Yet as Hy-Vee steps up its in-house eCommerce fulfillment capabilities, other grocers are scaling back. For instance, Ahold Delhaize subsidiary Giant Food has been shuttering its fulfillment centers, and U.S. supermarket giant Kroger recently slowed and then paused the expansion of its automated delivery facilities created in partnership with grocery technology company Ocado.

“Right now, all the energy is focused on the [automated fulfillment centers] we have and making sure that those are where we want them to be, where they need to be and on a sustainable basis,” Kroger Chairman and CEO Rodney McMullen told analysts on the grocer’s earnings call last month. “… A ton of work is being done. We’re making progress, but we wouldn’t be to the point where we would start focusing on additional sheds until we make sure that we have a clear path on the ones we have.”

Growing Demand for Delivery Services

At the same time, third-party grocery delivery options are expanding. Last month, Instacart raised hundreds of millions in its initial public offering (IPO), and in recent weeks, restaurant aggregators have been looking to gain share from Instacart, adding new grocery merchants to their platforms and advertising these offerings more pointedly to consumers. Most recently, DoorDash announced Thursday the addition of The Fresh Market stores to its platform, adding 161 more grocery sites.

In an interview with PYMNTS, Tamara Pattison, senior vice president and chief digital officer at grocer The Save Mart Companies, which has about 200 locations across three banners, argued that consumers are demanding third-party availability.

“[We’re] looking at [our] footprint and understanding where there is some level of penetration [with] existing marketplaces. Making sure that our shoppers see us participating in those marketplaces is critical,” Pattison said. “We want to make sure that we’re not dictating to our shoppers how to engage with us, but that we are looking at their behavior and finding ways to ensure that we can meet them wherever they want us to be.”

Drilling Into the Data
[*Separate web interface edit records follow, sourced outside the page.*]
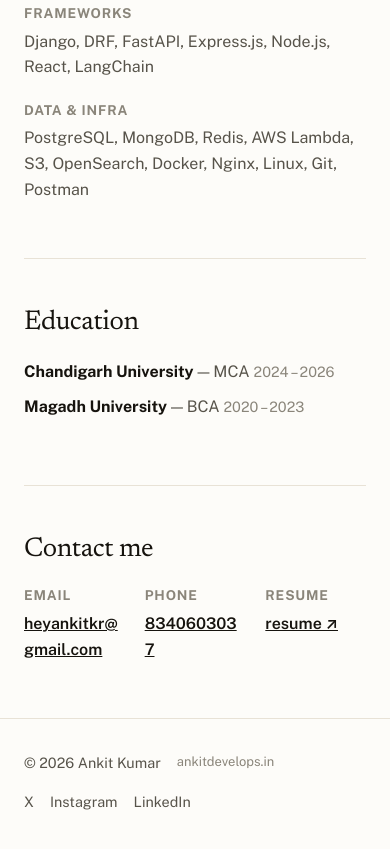
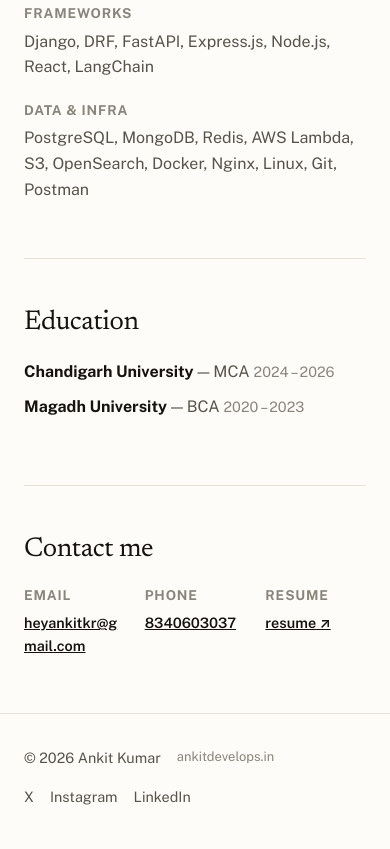
Before and after one commit to ankitdevelops/ankitdevelops, a plain HTML site: page index.html in a window 390 px wide. Shown: the part 2050-2899 px from the top of the page. Drawn offline with nearby package versions, Linux system fonts and the light colour scheme.

Commit message:
Adjust font size for contact section text and links

```diff
--- a/styles.css
+++ b/styles.css
@@ -464,4 +464,8 @@ a {
   .site-header {
     position: relative;
   }
+  .contact-cols p,
+  .contact-cols a {
+    font-size: 0.9rem;
+  }
 }
```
Overall, a significant share of consumers are engaging with grocers via digital channels. PYMNTS’ study “Consumer Interest in an Everyday Appnoted that 14% of respondents said that, in the previous 30 days, they had exclusively purchased groceries using internet-connected devices. Plus, an additional 39% purchased groceries both by using connected devices and via more traditional means. The study was conducted in collaboration with PayPal, and was based on a survey of more than 2,200 U.S. consumers.

Additionally, many consumers expect to step up their eGrocery engagement in the near future. PYMNTS Intelligence’s study “Tracking the Digital Payments Takeover: Catching the Coming eCommerce Wave,” created in collaboration with Amazon Web Services, found that about one in three shoppers is very or extremely likely to increase their online grocery purchases in the next year. The study drew from a census-balanced survey of nearly 2,700 U.S. consumers.